A Mount Horeb police lieutenant had a months-long sexual relationship with a 14-year-old boy who moved into his Madison apartment in October but told investigators that for months he did not know the boy's true age, according to a criminal complaint filed Thursday.
Dennis P. Jenks, 44, was charged with repeated sexual assault of a child for allegedly carrying on the relationship with the boy between October and Feb. 13, when Jenks was arrested by Madison police.
The complaint states that Jenks "no longer wanted to be in a romantic relationship" with the boy, and but still wanted to be a mentoring "father figure" to him.
The boy, however, described Jenks as his "best friend" and tearfully told police that he loved Jenks.
Jenks appeared in Dane County Circuit Court on Thursday and was again released on a signature bond. He was ordered to stay away from the boy and not have any unsupervised contact with anyone under 18. He will return to court on March 25.
Madison police spokesman Joel DeSpain said the investigation began after police in Madison received a tip from another law enforcement agency. Jenks and the boy met with police voluntarily on Feb. 13, DeSpain said.
According to the complaint:
The boy and Jenks told police that they met on the chat website Omegle. Jenks said that was in August. They chatted often, and first met in person in September. On Oct. 28, the boy moved into Jenks' apartment after Jenks had offered to let him stay there.
The boy said he first went to stay with Jenks when he got kicked out of his house.
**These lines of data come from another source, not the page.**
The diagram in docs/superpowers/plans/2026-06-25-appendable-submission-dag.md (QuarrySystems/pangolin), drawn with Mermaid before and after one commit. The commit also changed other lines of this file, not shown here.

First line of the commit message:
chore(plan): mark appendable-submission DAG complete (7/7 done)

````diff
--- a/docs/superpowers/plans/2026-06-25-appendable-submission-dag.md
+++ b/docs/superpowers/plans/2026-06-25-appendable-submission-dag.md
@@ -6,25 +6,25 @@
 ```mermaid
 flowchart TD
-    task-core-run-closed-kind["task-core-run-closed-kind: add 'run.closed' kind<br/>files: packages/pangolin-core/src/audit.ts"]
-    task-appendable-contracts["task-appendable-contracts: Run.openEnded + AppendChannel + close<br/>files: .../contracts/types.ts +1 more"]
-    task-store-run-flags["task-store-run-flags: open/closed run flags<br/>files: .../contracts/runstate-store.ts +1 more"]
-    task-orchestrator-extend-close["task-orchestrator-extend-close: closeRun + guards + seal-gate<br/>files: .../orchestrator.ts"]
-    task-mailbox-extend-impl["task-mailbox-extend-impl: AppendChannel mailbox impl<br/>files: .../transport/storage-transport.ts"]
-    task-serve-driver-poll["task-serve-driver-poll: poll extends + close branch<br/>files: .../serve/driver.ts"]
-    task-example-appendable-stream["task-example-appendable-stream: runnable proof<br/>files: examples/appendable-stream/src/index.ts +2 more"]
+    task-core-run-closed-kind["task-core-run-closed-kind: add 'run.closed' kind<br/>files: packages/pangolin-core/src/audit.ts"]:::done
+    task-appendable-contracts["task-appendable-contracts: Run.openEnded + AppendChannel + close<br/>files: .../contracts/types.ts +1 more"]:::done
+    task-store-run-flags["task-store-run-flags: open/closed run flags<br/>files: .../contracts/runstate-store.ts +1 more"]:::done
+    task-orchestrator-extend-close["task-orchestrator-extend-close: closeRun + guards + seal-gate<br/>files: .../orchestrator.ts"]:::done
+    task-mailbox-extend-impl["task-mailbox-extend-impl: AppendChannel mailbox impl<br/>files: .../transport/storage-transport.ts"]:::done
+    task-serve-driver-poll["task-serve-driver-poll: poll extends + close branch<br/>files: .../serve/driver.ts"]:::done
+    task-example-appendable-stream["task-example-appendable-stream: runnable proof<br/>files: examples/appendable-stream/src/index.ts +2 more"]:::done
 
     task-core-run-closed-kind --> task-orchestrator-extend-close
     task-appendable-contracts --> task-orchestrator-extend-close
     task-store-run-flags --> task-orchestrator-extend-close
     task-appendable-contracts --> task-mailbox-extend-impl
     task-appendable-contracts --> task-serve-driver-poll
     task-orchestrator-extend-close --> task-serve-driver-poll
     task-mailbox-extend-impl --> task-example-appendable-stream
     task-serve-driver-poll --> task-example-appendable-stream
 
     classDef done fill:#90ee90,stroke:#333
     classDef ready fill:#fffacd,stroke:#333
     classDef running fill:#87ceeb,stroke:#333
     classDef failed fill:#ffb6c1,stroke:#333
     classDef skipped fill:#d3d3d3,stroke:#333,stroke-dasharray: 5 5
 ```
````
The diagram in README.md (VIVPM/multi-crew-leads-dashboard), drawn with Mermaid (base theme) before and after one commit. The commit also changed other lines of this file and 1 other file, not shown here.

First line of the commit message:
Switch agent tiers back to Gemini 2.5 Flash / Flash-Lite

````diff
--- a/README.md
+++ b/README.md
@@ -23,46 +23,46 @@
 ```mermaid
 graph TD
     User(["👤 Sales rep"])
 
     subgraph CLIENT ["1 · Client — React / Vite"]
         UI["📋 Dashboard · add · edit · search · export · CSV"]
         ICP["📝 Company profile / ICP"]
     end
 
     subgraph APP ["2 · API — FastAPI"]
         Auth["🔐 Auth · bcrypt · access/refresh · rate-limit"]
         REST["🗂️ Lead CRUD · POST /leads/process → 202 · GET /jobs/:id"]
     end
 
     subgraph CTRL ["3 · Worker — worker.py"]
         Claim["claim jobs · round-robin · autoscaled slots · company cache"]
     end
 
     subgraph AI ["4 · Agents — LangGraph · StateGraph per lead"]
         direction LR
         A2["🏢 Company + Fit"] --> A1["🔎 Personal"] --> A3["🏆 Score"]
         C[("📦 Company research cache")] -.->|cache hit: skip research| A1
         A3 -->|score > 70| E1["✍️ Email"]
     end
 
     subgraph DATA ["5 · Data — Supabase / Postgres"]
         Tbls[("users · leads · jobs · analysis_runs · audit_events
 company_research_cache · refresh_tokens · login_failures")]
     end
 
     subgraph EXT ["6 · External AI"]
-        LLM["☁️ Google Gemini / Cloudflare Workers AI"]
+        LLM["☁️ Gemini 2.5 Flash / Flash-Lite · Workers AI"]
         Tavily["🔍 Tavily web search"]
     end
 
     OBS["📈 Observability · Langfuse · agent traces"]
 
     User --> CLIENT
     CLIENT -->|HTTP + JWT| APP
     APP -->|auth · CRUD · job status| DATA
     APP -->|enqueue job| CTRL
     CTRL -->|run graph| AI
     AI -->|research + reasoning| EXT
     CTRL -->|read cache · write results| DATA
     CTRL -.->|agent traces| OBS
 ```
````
DeSpain said the boy had been living with family members in Rock County.
"I was kind of like hesitant, but he told me he was a cop so I trusted him," the boy told police, according to the complaint.
But there was confusion over the boy's age. He said he told Jenks he was 18 and gave him a different first name, "cause I don't want him to look me up, he's a cop and if I told him I was 14 he would be like, 'Why would I wanna hang out with this little kid?'"
Jenks said that before meeting the boy in person the boy told him he was 18.
"I was very adamant in making sure he was 18 years of age," Jenks said. "And he said he was."
Jenks told investigators that he tried to confirm the boy's identity using his police credentials but could not find him. He also searched social media on the Internet, to no avail.
He said he continued trying to figure out the boy's age and finally confronted him after three or four months. He said the boy broke down crying and told him he had lied.